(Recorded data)

++++

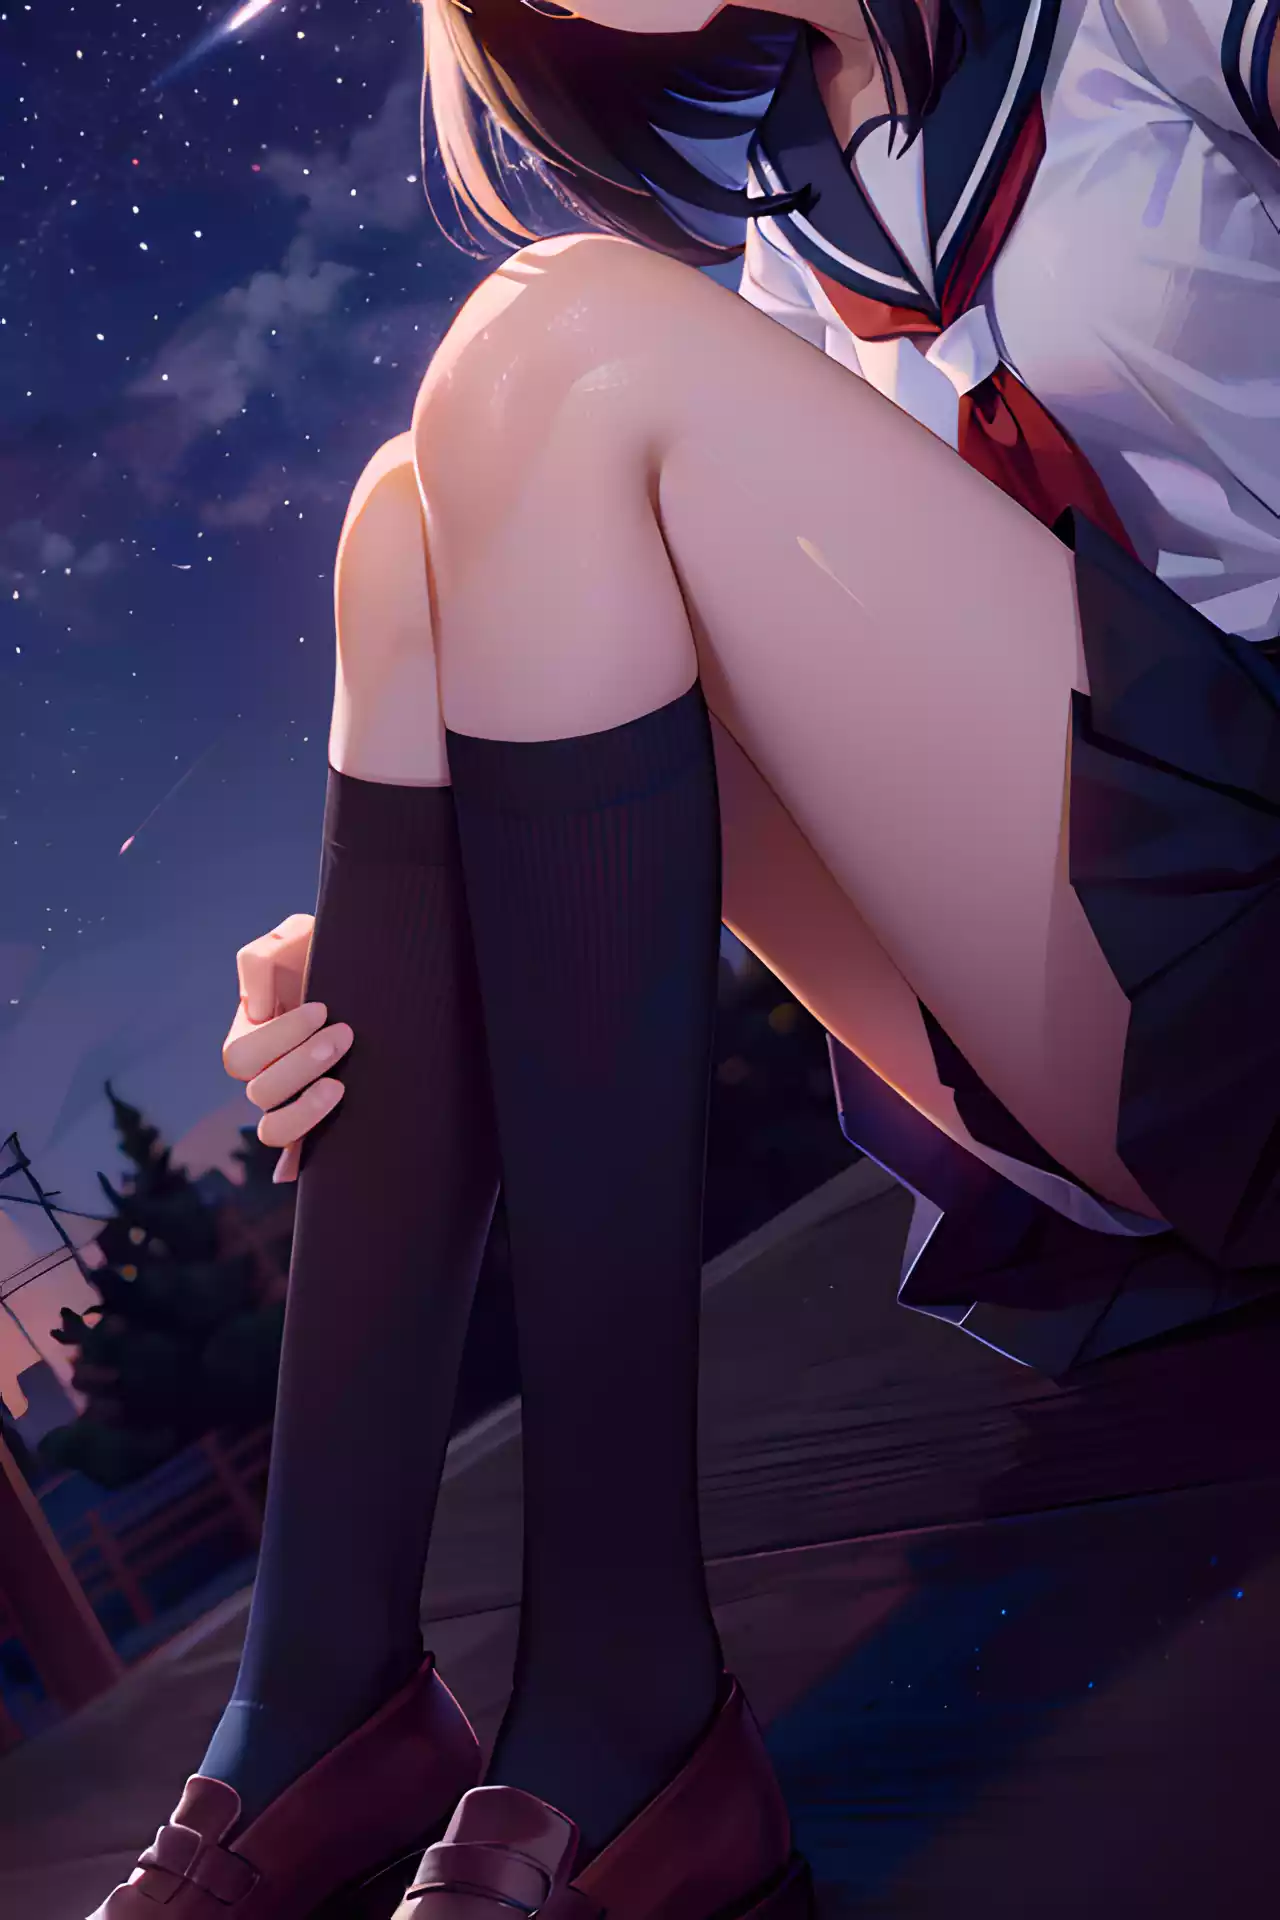
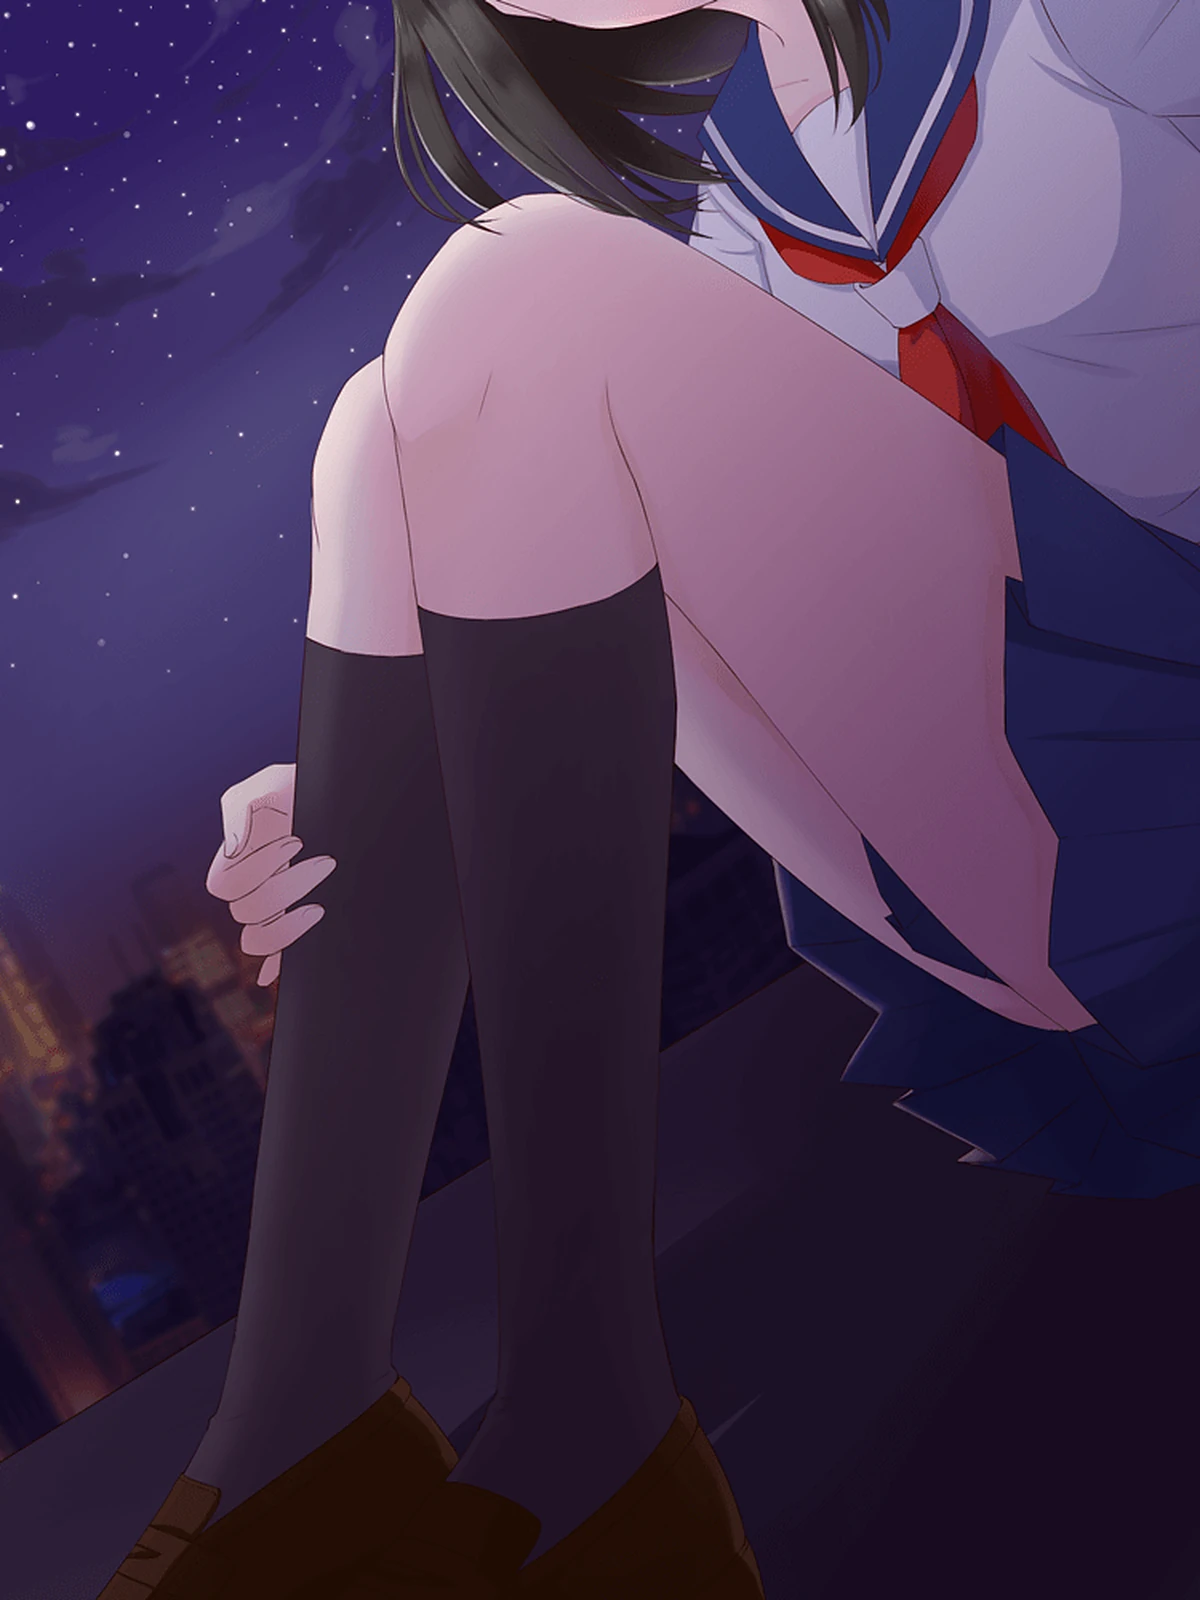
fix(miko-web): 图鉴 S1-01-n 换回原版插画；角色头像下拉加实时预览

diff --git a/miko-web/app.js b/miko-web/app.js
@@ -805,6 +805,21 @@
   /* ---------------- 设置 ---------------- */
   function avatarOptions() { return AVATARS.concat(['Lily', '未知用户']); }
 
+  // 角色头像下拉旁的小预览（选「字母」时显示首字母）
+  function syncNpcPrev(who, name) {
+    var img = document.querySelector('.npc-prev[data-prev="' + who + '"]');
+    if (!img) return;
+    if (name === 'letter') {
+      img.removeAttribute('src');
+      img.classList.add('empty');
+      img.textContent = who.slice(0, 1);
+    } else {
+      img.classList.remove('empty');
+      img.textContent = '';
+      img.src = asset('icon/' + name + '.webp');
+    }
+  }
+
   function renderAvatarPicker() {
     $$('#view-settings select[data-npc]').forEach(function (sel) {
       var who = sel.getAttribute('data-npc');
@@ -813,8 +828,10 @@
           return '<option value="' + esc(n) + '">' + esc(n) + '</option>';
         }).join('');
       sel.value = (st.settings.npc || {})[who] || (NPC_DEFAULT[who] || 'letter');
+      syncNpcPrev(who, sel.value);
       sel.onchange = function () {
         st.settings.npc[who] = this.value;
+        syncNpcPrev(who, this.value);
         save();
         refreshAvatars(who);
       };

diff --git a/miko-web/index.html b/miko-web/index.html
@@ -180,10 +180,10 @@
         <span class="set-hint">按喜好更换</span>
       </div>
       <div class="npc-row">
-        <label><span>Miko</span><select data-npc="Miko"></select></label>
-        <label><span>Iris</span><select data-npc="Iris"></select></label>
-        <label><span>Lily</span><select data-npc="Lily"></select></label>
-        <label><span>未知用户</span><select data-npc="未知用户"></select></label>
+        <label><img class="npc-prev" data-prev="Miko" alt=""><span>Miko</span><select data-npc="Miko"></select></label>
+        <label><img class="npc-prev" data-prev="Iris" alt=""><span>Iris</span><select data-npc="Iris"></select></label>
+        <label><img class="npc-prev" data-prev="Lily" alt=""><span>Lily</span><select data-npc="Lily"></select></label>
+        <label><img class="npc-prev" data-prev="未知用户" alt=""><span>未知用户</span><select data-npc="未知用户"></select></label>
       </div>
     </div>
 

diff --git a/miko-web/style.css b/miko-web/style.css
@@ -426,3 +426,10 @@ select{
 .my-ava-form .ghost-btn{padding:8px 10px;font-size:12.5px}
 .ava.ava-link{cursor:pointer}
 .ava.ava-link:hover{box-shadow:0 0 0 2px rgba(122,92,255,.55)}
+.npc-prev{
+  width:34px;height:34px;border-radius:50%;object-fit:cover;flex:none;
+  background:#101018;border:1px solid rgba(255,255,255,.14);
+}
+.npc-prev.empty{
+  color:#6b6880;font-size:12.5px;display:flex;align-items:center;justify-content:center;
+}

++++

Which lines above include the string "size"? Show them.

» **Response below**:
 .my-ava-form .ghost-btn{padding:8px 10px;font-size:12.5px}
+  color:#6b6880;font-size:12.5px;display:flex;align-items:center;justify-content:center;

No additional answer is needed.